Homeschooling is an excellent way of ensuring your children learn what they need to know to succeed as adults. Homeschooling allows you to teach your children the way you want in the subjects you want them to learn. If you are interested in homeschooling, the following article can help.
Know what your educational approach will be before you begin homeschooling. Whether you choose to go with a standard school type of environment and education, or if you prefer to focus on specific fields of study that interest your child, you should determine this upfront. You will have clear goals to work towards, and the approach can be reevaluated at the start of each school year.
Every state has specific laws regarding homeschooling. It is up to you to understand what your state requires of you as a parent, and your child as a student when it comes to homeschooling. Look at your state’s educational website, as well as your county school board’s site to fully understand the expectations.
While you want your homeschooled student(s) to learn as much or more as their traditionally schooled counterparts, remember that you don’t have to follow any guidelines when you are the teacher. Try different teaching and learning techniques to see what works best for your student. Also, consider using a reward program to make learning more exciting.
When you go on vacation, take your lesson plan with you. Include your vacation in your home classroom so that your kids can truly enjoy their schooling. Have them keep a scrapbook of the event, or take a video which they turn into an amazing family adventure later. Take them to cultural locations and teach them about the area, then have them reenact wars or important historical situations. There is so much to learn around the world, don’t let it pass them by!
You can incorporate chores and allowances as a part of their homeschool lessons because it teaches them responsibility and money matters.

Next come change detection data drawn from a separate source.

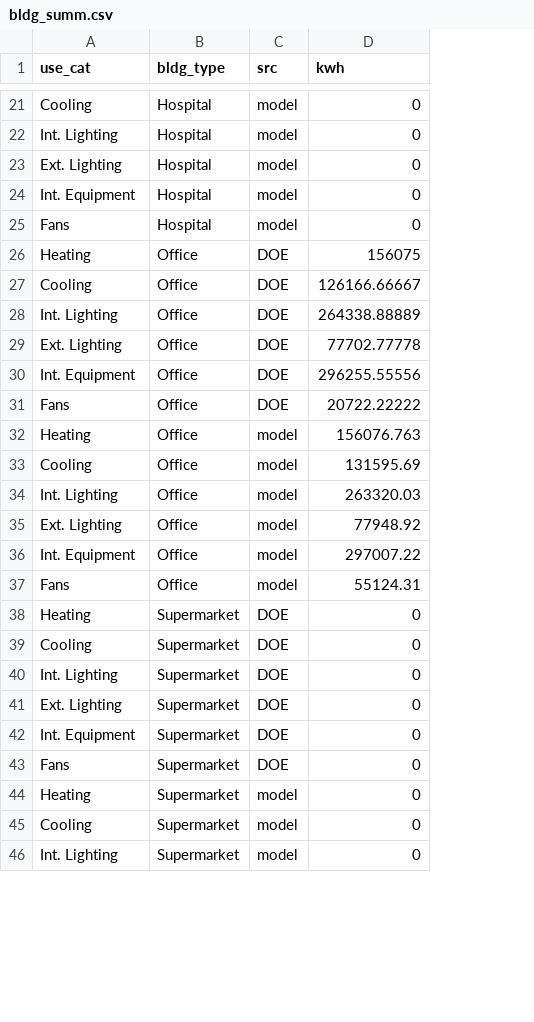
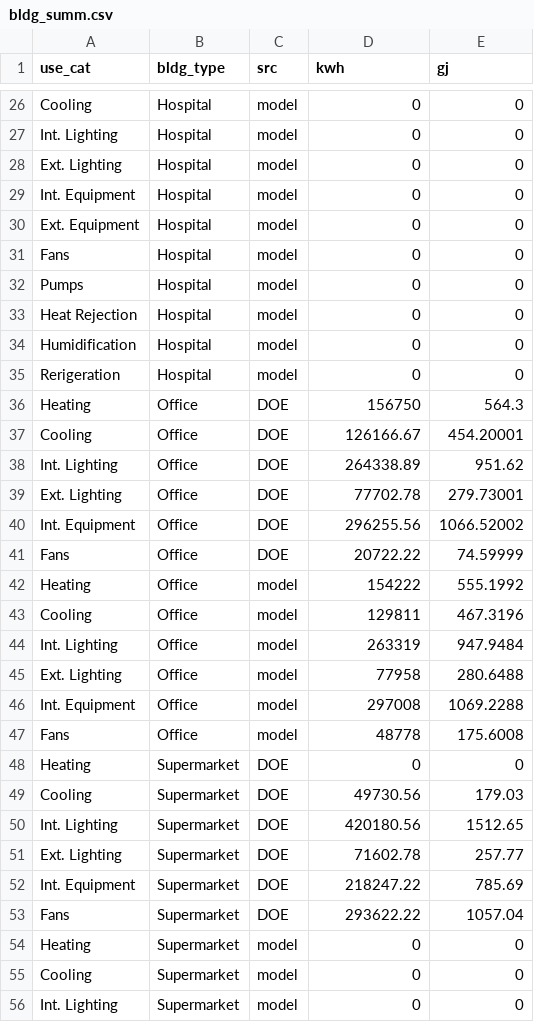
Before and after one commit to jric376/clca-batt, a CSV file: inputs/bldg_summ.csv, drawn as a sheet; only a part is shown, gaps mark what is left out; addresses are those after the commit; the diff covers the shown part only; the diff names each change by its address in the sheet, - before the commit and + after, or states it on an @@ line.

```diff
--- a/inputs/bldg_summ.csv
+++ b/inputs/bldg_summ.csv
+column E (gj), rows 26-29: all 0; row 31: 0; rows 36-56: 564.3 | 454.20001 | 951.62 | 279.73001 | 1066.52002 | 74.59999 | 555.1992 | 467.3196 | 947.9484 | 280.6488 | 1069.2288 | 175.6008 | 0 | 179.03 | 1512.65 | 257.77 | 785.69 | 1057.04 | 0 | 0 | 0
+row 30: Ext. Equipment | Hospital | model | 0 | 0
+row 32: Pumps | Hospital | model | 0 | 0
+row 33: Heat Rejection | Hospital | model | 0 | 0
+row 34: Humidification | Hospital | model | 0 | 0
+row 35: Rerigeration | Hospital | model | 0 | 0
-D36 (kwh): 156075
+D36 (kwh): 156750
-D37 (kwh): 126166.66667
+D37 (kwh): 126166.67
-D38 (kwh): 264338.88889
+D38 (kwh): 264338.89
-D39 (kwh): 77702.77778
+D39 (kwh): 77702.78
-D40 (kwh): 296255.55556
+D40 (kwh): 296255.56
-D41 (kwh): 20722.22222
+D41 (kwh): 20722.22
-D42 (kwh): 156076.763
+D42 (kwh): 154222
-D43 (kwh): 131595.69
+D43 (kwh): 129811
-D44 (kwh): 263320.03
+D44 (kwh): 263319
-D45 (kwh): 77948.92
+D45 (kwh): 77958
-D46 (kwh): 297007.22
+D46 (kwh): 297008
-D47 (kwh): 55124.31
+D47 (kwh): 48778
-D49 (kwh): 0
+D49 (kwh): 49730.56
-D50 (kwh): 0
+D50 (kwh): 420180.56
-D51 (kwh): 0
+D51 (kwh): 71602.78
-D52 (kwh): 0
+D52 (kwh): 218247.22
-D53 (kwh): 0
+D53 (kwh): 293622.22
```
Also changed, not shown: 5 added rows and 6 edited cells elsewhere in this file, 3 other files.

You will find yourself stretched quite thin. Your everyday household and motherly duties, homeschooling, and everything else you need to do will be overwhelming unless you call in help. Make sure you allow for help and don’t feel bad.
The goals you set for your homeschool classroom need to be easy to measure. Write down exactly what you want your child to know at the end of each day, week, month, and lesson plan. For example, “I would like John to be able to multiply up to ten” is a great short-term goal. “I would like John to know all about World War II” is a long-term goal. Both should come with positive reinforcement when achieved.

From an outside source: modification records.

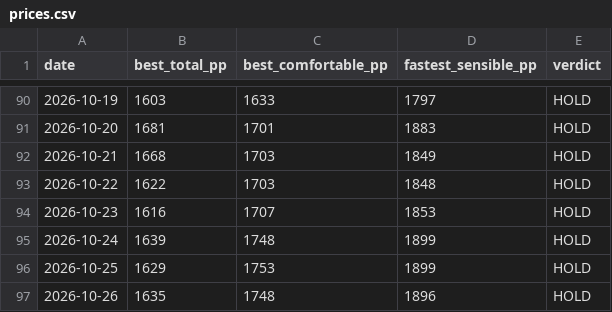
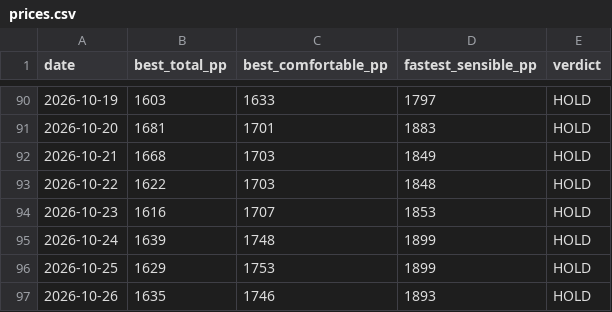
Before and after one commit to Jack-Wests/japan-flight-log, a CSV file: prices.csv, drawn as a sheet; only a part is shown, gaps mark what is left out.

```diff
--- a/prices.csv
+++ b/prices.csv
@@ -96,2 +96,2 @@ date,best_total_pp,best_comfortable_pp,fastest_sensible_pp,verdict
 2026-10-25,1629,1753,1899,HOLD
-2026-10-26,1635,1748,1896,HOLD
+2026-10-26,1635,1746,1893,HOLD
```
Also changed, not shown: 7 other files.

As you are beginning your school year, start out slowly. You can introduce a single subject the first week and then add another the week after. Slowly build-up to the full daily schedule so you and your children do not become overwhelmed. There will be plenty of time to get through the workload throughout the school year.
While many modern homeschooling programs come with a recommended schedule, be sure to check your state regulations before planning your curriculum. Many states require that homeschooled children learn on the same 40-week schedule as their public school counterparts. In states without such regulations, you will have more flexibility in planning the schedule.
If your library sells donated books, visit it regularly. Teachers will often donate the materials they are finished with. Don’t fear the boxes with photocopied stuff. These can often have some of the best items. Take the time to look through them. This is inexpensive and helps support your library!
Do not purchase materials that are not returnable. You do not want to spend good money on material and find that the curriculum is nothing like advertised. Many quality programs will allow you a trial period before you have to keep the books and materials. Look into the return policy prior to making any purchase.
If you want to home-school your child but feel as though you need to touch upon a certain subject, why not take a college course? This will be a great way for you to learn more about the subject and pass this knowledge on to your child. Who knows, maybe when your child goes to college, you can get a job in this field.
When you are homeschooling your children you should always take the time out to read to them. You can read books that have some relevance to every subject you are teaching them. There are so many books out there you can see just how many you can read together in a school year.
When you are homeschooling your child, try to mirror the environment to that of a school. This will give your child the impression that you mean business and it is not a recreational activity. Thus, they will focus more and put more effort into learning what it is you want to teach them.
Don’t attempt teaching every single subject each day. Instead, just teach a couple of subjects per day, and only teach each subject two or three times per week. By doing this, your child will learn a lot more from each subject because you’ll be spending more time on them. It’s also easier on you because you don’t have to worry about cramming in multiple subjects. Finally, this prevents the school from becoming too monotonous because each day, your child will be exposed to different subjects than they were the previous day.